I was curious about the policing of bikers and whether there were any contentious cycling-related issues brewing in the city. Andreas said that the biggest issue is that bike lanes are overcrowded at rush hour. (What an amazing problem!) The city’s cycling program is working to expand bike lanes and has established the Green Wave on main bicycle thoroughfares. If you cycle at a speed of about 20 km/hour on a Green Wave street you will hit green lights though most of the city. This helps prevent bicycle traffic jams at intersections. Andreas said that there is still some conflict between cyclists and car drivers, but most Danish drivers also ride bikes frequently so there isn’t the same caustic culture clash that you see in the States between bikers and drivers.
Recently there has been a push to get more Danes to wear helmets. In fact, the Danish Cyclists Federation officially supports the wearing of helmets, although they don’t support a helmet law. Other cycling organizations think helmets generate unnecessary fear and are often ineffective anyway because people wear outdated or poorly fitted helmets. Andreas—like most other adults in Copenhagen—doesn’t wear a helmet because he’s happier and gets more enjoyment out of biking without a helmet. I tend to agree. I haven’t worn a helmet since I got here; it feels great. I’d never ride without a helmet in Seattle though because I’m so close to cars and usually biking a lot faster because I feel compelled to keep up with the pace of the car traffic. Here, people move along the very flat streets at what I would call a “peaceful pace” and obviously the clear division between cars and bikes also creates an environment that makes going helmet-free feel safe. The one rule the Copenhagen police are sticklers about is the use of bike lights at night.
Lastly, Andreas shared with me that about 70-80% of Copenhageners continue to cycle in the winter. The city prioritizes the snow plowing of bike and car lanes equally. People wear their winter gear and they continue on. He said that there are probably winter days when people don’t feel like climbing on their bikes. That’s understandable—there are winter days when I don’t feel like doing anything. But, biking is how Copenhageners get around regardless of the weather conditions. Here are some cool pictures of winter biking from Copenhagenize.com.
I need to go pick up my reassembled Kona now.

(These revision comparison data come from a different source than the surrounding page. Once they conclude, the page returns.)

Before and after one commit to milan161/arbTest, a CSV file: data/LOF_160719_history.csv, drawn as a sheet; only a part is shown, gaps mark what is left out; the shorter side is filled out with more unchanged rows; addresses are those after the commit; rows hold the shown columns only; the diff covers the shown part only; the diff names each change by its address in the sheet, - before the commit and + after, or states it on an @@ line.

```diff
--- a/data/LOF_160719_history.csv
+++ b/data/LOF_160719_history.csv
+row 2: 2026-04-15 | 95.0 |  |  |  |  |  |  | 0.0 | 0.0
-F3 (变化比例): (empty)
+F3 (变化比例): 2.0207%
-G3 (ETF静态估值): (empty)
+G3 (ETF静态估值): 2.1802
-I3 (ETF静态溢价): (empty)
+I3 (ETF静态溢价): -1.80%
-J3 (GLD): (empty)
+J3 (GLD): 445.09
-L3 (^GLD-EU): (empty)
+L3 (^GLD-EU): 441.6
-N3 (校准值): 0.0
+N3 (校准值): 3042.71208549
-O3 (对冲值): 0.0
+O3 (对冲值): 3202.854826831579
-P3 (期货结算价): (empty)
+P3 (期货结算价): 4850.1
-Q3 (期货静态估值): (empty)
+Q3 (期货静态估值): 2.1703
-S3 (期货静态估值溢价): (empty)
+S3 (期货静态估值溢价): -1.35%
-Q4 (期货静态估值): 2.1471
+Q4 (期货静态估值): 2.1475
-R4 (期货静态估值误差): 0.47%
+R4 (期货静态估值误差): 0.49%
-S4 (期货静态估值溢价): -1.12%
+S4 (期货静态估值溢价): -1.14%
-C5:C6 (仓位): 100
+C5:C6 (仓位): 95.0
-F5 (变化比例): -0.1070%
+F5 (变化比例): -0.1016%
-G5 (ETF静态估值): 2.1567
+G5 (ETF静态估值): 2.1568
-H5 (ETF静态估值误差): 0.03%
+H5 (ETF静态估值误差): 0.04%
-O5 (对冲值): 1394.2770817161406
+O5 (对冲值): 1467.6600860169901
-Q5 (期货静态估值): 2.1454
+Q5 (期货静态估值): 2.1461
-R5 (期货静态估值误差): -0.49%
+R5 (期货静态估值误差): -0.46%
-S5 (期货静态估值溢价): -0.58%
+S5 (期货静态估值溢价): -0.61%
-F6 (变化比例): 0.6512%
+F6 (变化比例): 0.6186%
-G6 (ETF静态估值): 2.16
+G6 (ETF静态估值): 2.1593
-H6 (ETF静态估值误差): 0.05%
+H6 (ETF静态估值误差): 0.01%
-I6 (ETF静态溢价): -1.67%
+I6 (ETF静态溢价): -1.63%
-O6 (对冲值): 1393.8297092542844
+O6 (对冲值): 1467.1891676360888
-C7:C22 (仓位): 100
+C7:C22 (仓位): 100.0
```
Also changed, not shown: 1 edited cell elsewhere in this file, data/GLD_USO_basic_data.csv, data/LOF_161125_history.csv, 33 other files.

I’m leaving Copenhagen early tomorrow morning for Aarhus, the second largest city in Denmark. It will be a long ride—just over 100 km—but the terrain is very flat and the sun doesn’t set until about 10 pm these days. Wish me luck that I’m not riding until 10 pm and that I don’t get lost! My next post will be from Aarhus where I’ll introduce you to my favorite Dane, Stine Østergaard Pedersen!